Like a lot of splatterpunk stories - which this novel definitely is not - Hodge is concerned with the betrayers and the betrayed and the wounds his characters carry around like a totem. But I could only take so many "soulful" and "desperate" confrontations between Justin and April, the new lovers on the run from the skullflush-addicted drug dealer, and ruminations upon "what went wrong" in the past. Tightening this baby up by 50 or 75 pages I think would not have hurt at all.

Hodge's next two novels, Deathgrip (1992) and The Darker Saints (1993), were also published by Dell. I know I read them but can't recall much, but I always recalled Hodge fondly. For years I wondered what he had been in up to as I never saw any of his books again; once I was able to find info about him on the internet it turns out he began writing crime novels around 2000. Rereading Nightlife, that now makes sense: it's not scary at all, there is the detailed drug trade and narco cops, the attendant thugs and bodyguards with quirky tastes befitting more educated men, the last-ditch machinations of losers trying to get their lives back together, and then there's Kerebewa, that resourceful Yanomamo warrior.

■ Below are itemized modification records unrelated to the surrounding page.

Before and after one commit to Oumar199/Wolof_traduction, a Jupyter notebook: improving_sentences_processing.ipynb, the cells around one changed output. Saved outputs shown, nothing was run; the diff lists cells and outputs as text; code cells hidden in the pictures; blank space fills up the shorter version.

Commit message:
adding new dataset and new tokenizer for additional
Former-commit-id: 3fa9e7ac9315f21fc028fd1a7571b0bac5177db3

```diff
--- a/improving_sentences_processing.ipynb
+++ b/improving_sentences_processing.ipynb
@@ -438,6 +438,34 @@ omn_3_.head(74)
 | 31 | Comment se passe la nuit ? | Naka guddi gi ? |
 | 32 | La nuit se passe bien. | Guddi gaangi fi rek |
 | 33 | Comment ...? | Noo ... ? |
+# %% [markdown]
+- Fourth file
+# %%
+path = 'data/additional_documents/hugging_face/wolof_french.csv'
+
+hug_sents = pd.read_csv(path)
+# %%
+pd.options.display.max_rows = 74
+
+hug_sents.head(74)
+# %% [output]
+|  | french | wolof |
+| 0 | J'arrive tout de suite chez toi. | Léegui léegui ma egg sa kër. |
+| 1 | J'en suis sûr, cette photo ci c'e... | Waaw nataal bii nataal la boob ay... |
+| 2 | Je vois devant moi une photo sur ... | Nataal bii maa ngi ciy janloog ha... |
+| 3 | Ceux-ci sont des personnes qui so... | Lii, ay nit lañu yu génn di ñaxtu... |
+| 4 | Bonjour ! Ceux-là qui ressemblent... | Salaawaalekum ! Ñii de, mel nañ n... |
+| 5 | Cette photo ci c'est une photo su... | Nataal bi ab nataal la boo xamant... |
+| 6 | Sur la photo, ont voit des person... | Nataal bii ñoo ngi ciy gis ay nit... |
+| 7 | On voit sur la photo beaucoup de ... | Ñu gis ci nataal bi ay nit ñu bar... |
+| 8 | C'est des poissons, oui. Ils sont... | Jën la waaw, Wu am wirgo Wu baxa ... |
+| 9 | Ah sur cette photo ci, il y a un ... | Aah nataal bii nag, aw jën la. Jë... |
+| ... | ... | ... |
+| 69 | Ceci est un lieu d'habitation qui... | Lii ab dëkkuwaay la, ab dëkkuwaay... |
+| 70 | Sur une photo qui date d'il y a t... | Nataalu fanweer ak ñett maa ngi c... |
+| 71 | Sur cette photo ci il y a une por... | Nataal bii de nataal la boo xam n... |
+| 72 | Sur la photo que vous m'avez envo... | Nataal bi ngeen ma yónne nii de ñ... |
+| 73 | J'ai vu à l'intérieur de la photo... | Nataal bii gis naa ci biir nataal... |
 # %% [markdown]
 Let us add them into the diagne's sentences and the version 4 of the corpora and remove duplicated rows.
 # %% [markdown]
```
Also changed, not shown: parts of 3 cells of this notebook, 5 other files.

I don't think Hodge ever actually met a Yanomamo warrior, but Kerebewa's culture-clash moments and his loyalty are at once corny and endearing.

Current ebook

These aspects seems more like something you'd find in a Elmore Leonard, Carl Hiaasen, or Donald Westlake crime novel than in horror fiction. I'm not saying Hodge is anywhere near as good as those guys - god, who is? - just that today I can see who his inspirations probably were. His action set pieces are maybe overdone but I think he should get points for the set-ups, and the whiz-bang climax is good. And I found a 1990 interview from just before Nightlife was published, and I had one of those "oh shit" flashbacks: I recalled that I'd read this same interview back in the day and read my first Hiaasen novel because of Hodge's recommendation. I knew I remembered Hodge fondly for a reason.

4 comments:

MikeGibbonz said...

It seems like your kind of underplaying Hodge's talent a bit here. I love your reviews but I disagree with sort of throwing Hodge to the side. His talent is immense. Re-read "Deathgrip", its incredible.

Will Errickson said...

I didn't mean to throw Hodge by the side, altho' I can see how it seems that way. NIGHTLIFE is a worthy read. Wasn't a fan at all of his previous novel DARK ADVENT, but I will continue to read him. I also have a copy of PROTOTYPE, and I liked his short story in LOVE IN VEIN.

Edward Cefala said...

Good review of NIGHTLIFE here Mr. Errickson. DEATHGRIP has moments and I'll admit I skimmed it because I am recovering from being a drunk. However, DEATHGRIP goes into Sumer archeology like Neal Stephenson's SNOW CRASH did. DEATHGRIP was '91, SNOW CRASH was '92, so the war in Iraq may have revealed some more Cuneiform or revived interest. I enjoy your writing. Thank you.

Will Errickson said...

Thanks Edward! You know, I am positive I read DEATHGRIP when it came out - there's a horrific scene early on in which a car crashes into a record store - but I don't remember Sumer archeology (altho' I do recall it in SNOW CRASH). Glad you're digging this stuff!